» **DATA TO USE**
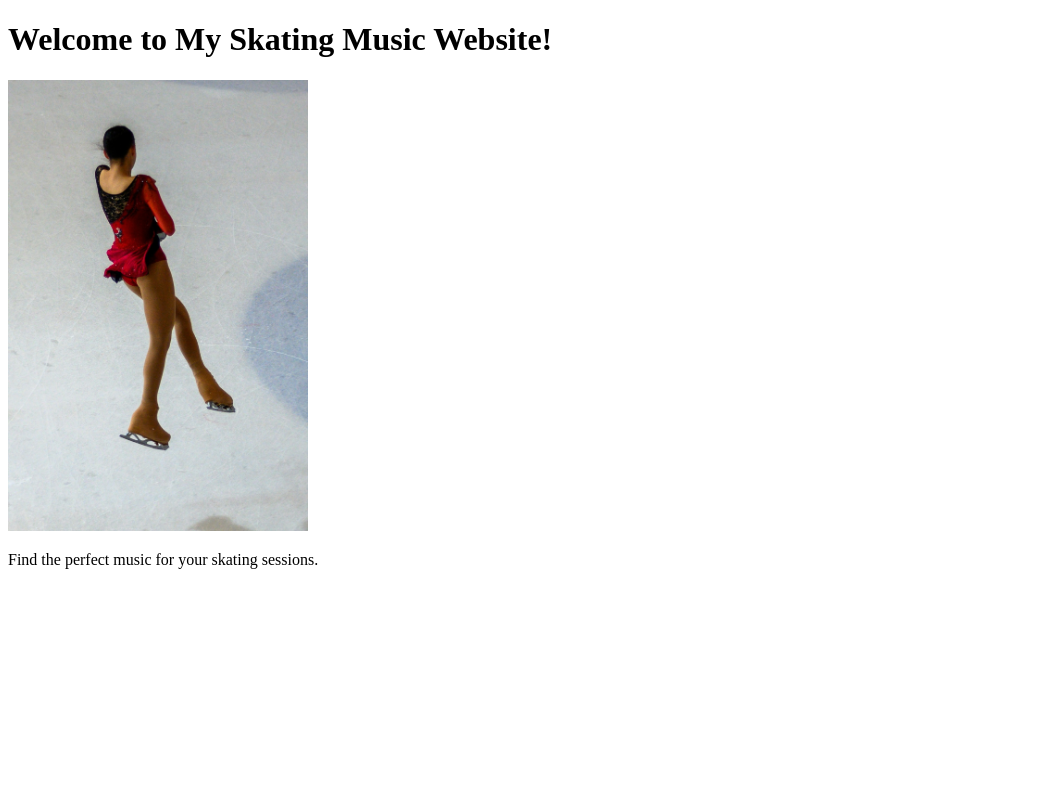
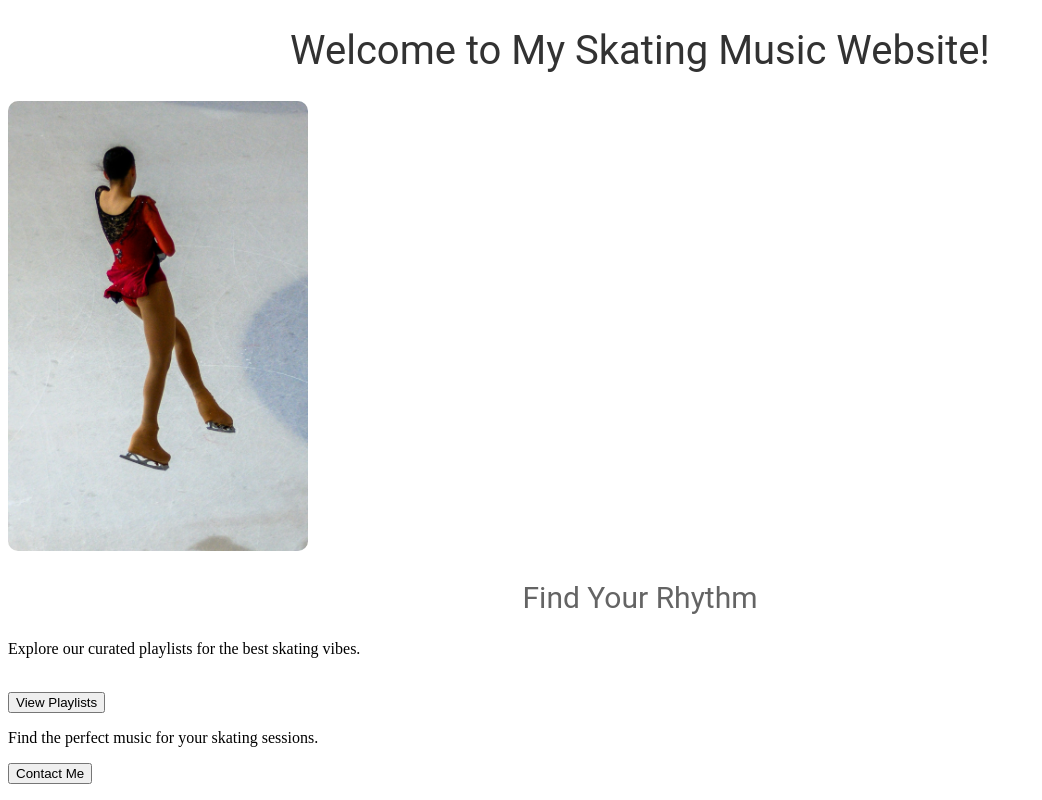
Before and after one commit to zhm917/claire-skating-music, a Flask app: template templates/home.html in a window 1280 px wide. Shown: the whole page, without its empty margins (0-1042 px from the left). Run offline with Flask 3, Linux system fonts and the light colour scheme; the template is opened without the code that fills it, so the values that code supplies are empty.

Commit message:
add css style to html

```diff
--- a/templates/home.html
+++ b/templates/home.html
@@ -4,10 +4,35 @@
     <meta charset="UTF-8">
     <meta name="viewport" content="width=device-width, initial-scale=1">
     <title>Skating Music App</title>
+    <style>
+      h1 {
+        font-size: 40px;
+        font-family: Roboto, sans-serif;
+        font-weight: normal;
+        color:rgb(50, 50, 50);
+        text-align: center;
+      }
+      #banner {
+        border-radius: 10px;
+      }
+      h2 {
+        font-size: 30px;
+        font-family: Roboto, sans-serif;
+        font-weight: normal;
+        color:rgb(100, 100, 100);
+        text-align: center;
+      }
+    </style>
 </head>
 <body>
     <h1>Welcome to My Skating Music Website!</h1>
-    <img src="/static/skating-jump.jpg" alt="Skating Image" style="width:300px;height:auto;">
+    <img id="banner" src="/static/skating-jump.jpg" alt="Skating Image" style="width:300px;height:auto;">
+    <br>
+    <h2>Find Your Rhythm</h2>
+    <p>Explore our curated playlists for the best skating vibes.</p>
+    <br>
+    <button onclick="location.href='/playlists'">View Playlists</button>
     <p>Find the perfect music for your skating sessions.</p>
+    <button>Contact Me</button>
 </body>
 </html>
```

» **TASK PROMPT**
With the pictures removed, write the listing out word for word.

» **WRITTEN SOLUTION**
Before and after one commit to zhm917/claire-skating-music, a Flask app: template templates/home.html in a window 1280 px wide. Shown: the whole page, without its empty margins (0-1042 px from the left). Run offline with Flask 3, Linux system fonts and the light colour scheme; the template is opened without the code that fills it, so the values that code supplies are empty.

Commit message:
add css style to html

```diff
--- a/templates/home.html
+++ b/templates/home.html
@@ -4,10 +4,35 @@
     <meta charset="UTF-8">
     <meta name="viewport" content="width=device-width, initial-scale=1">
     <title>Skating Music App</title>
+    <style>
+      h1 {
+        font-size: 40px;
+        font-family: Roboto, sans-serif;
+        font-weight: normal;
+        color:rgb(50, 50, 50);
+        text-align: center;
+      }
+      #banner {
+        border-radius: 10px;
+      }
+      h2 {
+        font-size: 30px;
+        font-family: Roboto, sans-serif;
+        font-weight: normal;
+        color:rgb(100, 100, 100);
+        text-align: center;
+      }
+    </style>
 </head>
 <body>
     <h1>Welcome to My Skating Music Website!</h1>
-    <img src="/static/skating-jump.jpg" alt="Skating Image" style="width:300px;height:auto;">
+    <img id="banner" src="/static/skating-jump.jpg" alt="Skating Image" style="width:300px;height:auto;">
+    <br>
+    <h2>Find Your Rhythm</h2>
+    <p>Explore our curated playlists for the best skating vibes.</p>
+    <br>
+    <button onclick="location.href='/playlists'">View Playlists</button>
     <p>Find the perfect music for your skating sessions.</p>
+    <button>Contact Me</button>
 </body>
 </html>
```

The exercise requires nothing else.